The COVID-19 pandemic revealed and exacerbated several challenges facing long-term care, or LTC, facilities, residents and staff. Despite LTC residents and staff making up less than 2% of the U.S. population, they have accounted for more than one-fifth of the nation’s COVID-19 deaths. Various studies have also found that, since the pandemic, LTC residents face high levels of loneliness and isolation, which can negatively affect their physical and mental health.
Defining Long-Term Care Facility
States license and oversee an array of facilities offering long-term services and supports to patients. These include skilled nursing facilities, assisted living facilities, nursing homes, residential care facilities (or board and care homes), intermediate care facilities for individuals with intellectual disabilities and more.
Patients and families have long preferred home- and community-based services over institutional care, but since pandemic, the number of nursing home residents decreased by 13%. More than 450 nursing homes have closed since 2020. Nursing homes cite financial hardship related to the pandemic and low reimbursement rates for care as factors contributing to financial pressures.

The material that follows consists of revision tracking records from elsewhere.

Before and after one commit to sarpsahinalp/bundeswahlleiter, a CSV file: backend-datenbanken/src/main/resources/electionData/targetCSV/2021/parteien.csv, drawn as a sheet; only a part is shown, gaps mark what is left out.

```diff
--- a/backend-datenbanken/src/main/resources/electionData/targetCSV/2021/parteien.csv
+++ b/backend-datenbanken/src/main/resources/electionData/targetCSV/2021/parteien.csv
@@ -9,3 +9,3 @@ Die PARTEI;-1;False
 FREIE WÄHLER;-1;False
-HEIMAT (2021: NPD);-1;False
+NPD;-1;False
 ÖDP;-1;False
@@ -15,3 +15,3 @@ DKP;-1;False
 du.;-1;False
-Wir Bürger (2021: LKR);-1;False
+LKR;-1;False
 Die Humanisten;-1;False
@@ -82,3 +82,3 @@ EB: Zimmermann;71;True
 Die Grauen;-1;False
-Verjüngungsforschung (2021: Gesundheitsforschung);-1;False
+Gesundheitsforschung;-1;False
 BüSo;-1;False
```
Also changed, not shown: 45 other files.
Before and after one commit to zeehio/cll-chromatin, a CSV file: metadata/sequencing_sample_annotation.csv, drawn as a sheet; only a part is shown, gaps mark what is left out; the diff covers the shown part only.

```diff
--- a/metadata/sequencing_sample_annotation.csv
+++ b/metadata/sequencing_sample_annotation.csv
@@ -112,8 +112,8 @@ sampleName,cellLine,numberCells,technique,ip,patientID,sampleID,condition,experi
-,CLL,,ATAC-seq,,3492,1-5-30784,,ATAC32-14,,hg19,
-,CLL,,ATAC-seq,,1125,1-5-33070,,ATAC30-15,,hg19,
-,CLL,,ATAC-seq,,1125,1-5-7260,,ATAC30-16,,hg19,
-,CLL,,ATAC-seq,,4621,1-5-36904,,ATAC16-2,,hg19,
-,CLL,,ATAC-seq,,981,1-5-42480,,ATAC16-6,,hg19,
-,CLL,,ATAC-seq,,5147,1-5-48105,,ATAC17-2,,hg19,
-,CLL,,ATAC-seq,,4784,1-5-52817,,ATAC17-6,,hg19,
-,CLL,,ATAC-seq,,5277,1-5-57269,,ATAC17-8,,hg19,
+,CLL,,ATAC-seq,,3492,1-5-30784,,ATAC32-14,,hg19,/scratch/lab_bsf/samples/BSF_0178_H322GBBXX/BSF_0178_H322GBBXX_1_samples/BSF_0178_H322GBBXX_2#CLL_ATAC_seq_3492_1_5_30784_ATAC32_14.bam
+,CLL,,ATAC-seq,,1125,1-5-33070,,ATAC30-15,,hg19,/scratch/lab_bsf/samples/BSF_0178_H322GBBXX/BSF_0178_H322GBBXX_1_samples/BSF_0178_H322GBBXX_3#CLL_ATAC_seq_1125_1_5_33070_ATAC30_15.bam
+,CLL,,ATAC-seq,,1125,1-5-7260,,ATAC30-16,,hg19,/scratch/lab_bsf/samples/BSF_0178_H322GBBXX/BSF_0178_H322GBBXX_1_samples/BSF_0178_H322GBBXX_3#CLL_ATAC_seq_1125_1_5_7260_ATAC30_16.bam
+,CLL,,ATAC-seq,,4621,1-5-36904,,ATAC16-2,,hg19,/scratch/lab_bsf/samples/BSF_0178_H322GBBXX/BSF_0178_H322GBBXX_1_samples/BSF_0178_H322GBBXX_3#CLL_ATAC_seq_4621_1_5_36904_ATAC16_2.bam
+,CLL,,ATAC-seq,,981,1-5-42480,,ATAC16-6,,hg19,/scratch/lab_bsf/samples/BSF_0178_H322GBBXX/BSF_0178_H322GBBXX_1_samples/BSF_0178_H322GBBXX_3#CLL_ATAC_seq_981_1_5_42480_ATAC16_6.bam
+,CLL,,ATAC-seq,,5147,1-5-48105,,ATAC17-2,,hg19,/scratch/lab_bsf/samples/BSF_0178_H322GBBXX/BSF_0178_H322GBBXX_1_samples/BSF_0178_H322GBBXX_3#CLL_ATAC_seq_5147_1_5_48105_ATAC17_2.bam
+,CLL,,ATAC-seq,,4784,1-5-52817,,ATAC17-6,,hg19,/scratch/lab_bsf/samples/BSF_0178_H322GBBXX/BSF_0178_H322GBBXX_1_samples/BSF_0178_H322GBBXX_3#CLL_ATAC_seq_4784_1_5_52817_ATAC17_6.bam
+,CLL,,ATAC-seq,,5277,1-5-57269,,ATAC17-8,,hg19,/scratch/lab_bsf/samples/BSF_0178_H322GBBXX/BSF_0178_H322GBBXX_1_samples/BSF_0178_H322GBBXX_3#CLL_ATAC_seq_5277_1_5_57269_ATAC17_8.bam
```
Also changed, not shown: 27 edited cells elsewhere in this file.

A recent report found 81% of nursing homes receive less than the cost of care for Medicaid patients (which accounts for nearly 60% of nursing home funding).
Workforce shortages are creating challenges for LTC facilities. Around two-thirds of nursing homes are concerned their facility is at risk of closing due to persistent staffing shortages. Data suggests nursing homes have lost 241,000 employees—just over 15% of the sector’s total workforce—since the start of pandemic.
There is also a growing trend of private equity involvement with LTC facilities. One study (using Centers for Medicare & Medicaid Services data) found that private equity-owned firms operated fewer than 1% of skilled nursing facilities in 2005; the percentage increased to 9% by 2015. The authors also found private equity ownership was associated with higher charges for LTC services and fewer front-line caregivers, among other differences.
Given these concerns, states are considering various policy levers to ensure high-quality care in LTC facilities, including:
- Improving state licensing and oversight of ownership structures.
- Addressing direct care staffing shortages.
- Bolstering quality reporting, transparency and metrics.
- Enhancing state LTC ombudsman capacity.